* _Task_
An exact reproduction of the entries is needed. Keep all pictures out of it.

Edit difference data
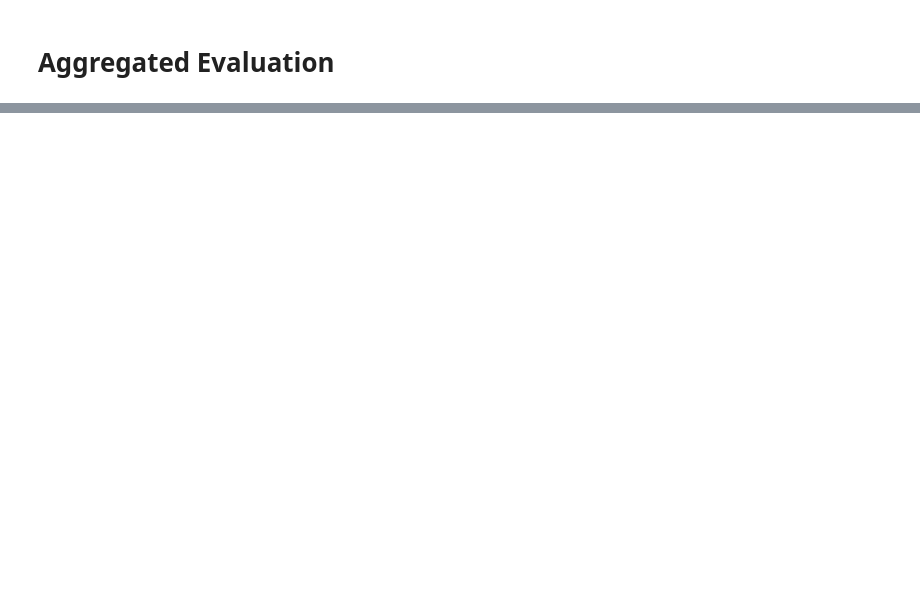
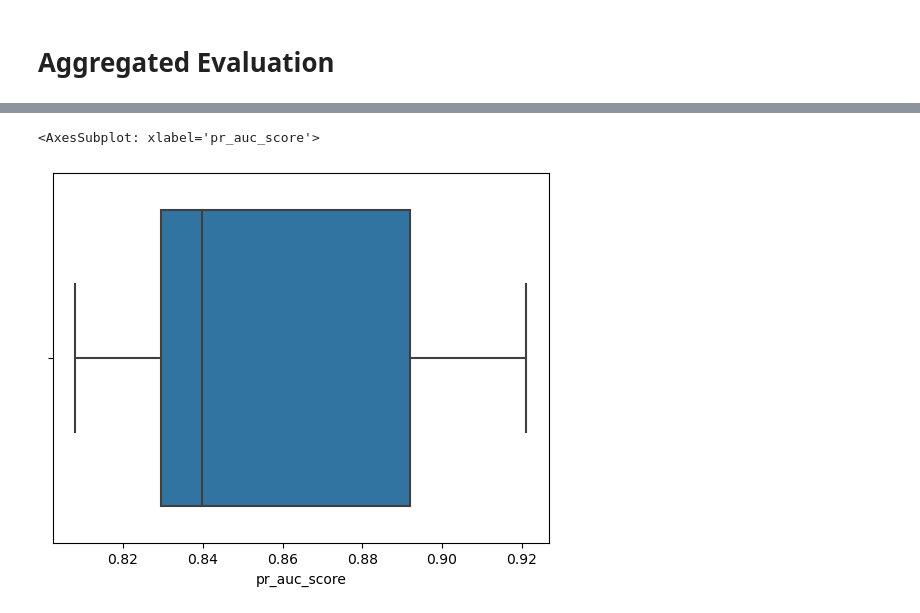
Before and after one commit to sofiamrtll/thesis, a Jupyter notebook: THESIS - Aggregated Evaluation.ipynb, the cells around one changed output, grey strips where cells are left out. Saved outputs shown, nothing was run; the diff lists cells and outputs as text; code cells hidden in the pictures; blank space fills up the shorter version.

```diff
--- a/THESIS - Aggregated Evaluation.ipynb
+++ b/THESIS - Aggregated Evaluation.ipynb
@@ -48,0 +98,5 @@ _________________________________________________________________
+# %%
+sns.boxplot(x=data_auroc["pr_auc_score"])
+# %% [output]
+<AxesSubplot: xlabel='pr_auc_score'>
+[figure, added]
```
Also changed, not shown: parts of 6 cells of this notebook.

* _Written response_
Before and after one commit to sofiamrtll/thesis, a Jupyter notebook: THESIS - Aggregated Evaluation.ipynb, the cells around one changed output, grey strips where cells are left out. Saved outputs shown, nothing was run; the diff lists cells and outputs as text; code cells hidden in the pictures; blank space fills up the shorter version.

```diff
--- a/THESIS - Aggregated Evaluation.ipynb
+++ b/THESIS - Aggregated Evaluation.ipynb
@@ -48,0 +98,5 @@ _________________________________________________________________
+# %%
+sns.boxplot(x=data_auroc["pr_auc_score"])
+# %% [output]
+<AxesSubplot: xlabel='pr_auc_score'>
+[figure, added]
```
Also changed, not shown: parts of 6 cells of this notebook.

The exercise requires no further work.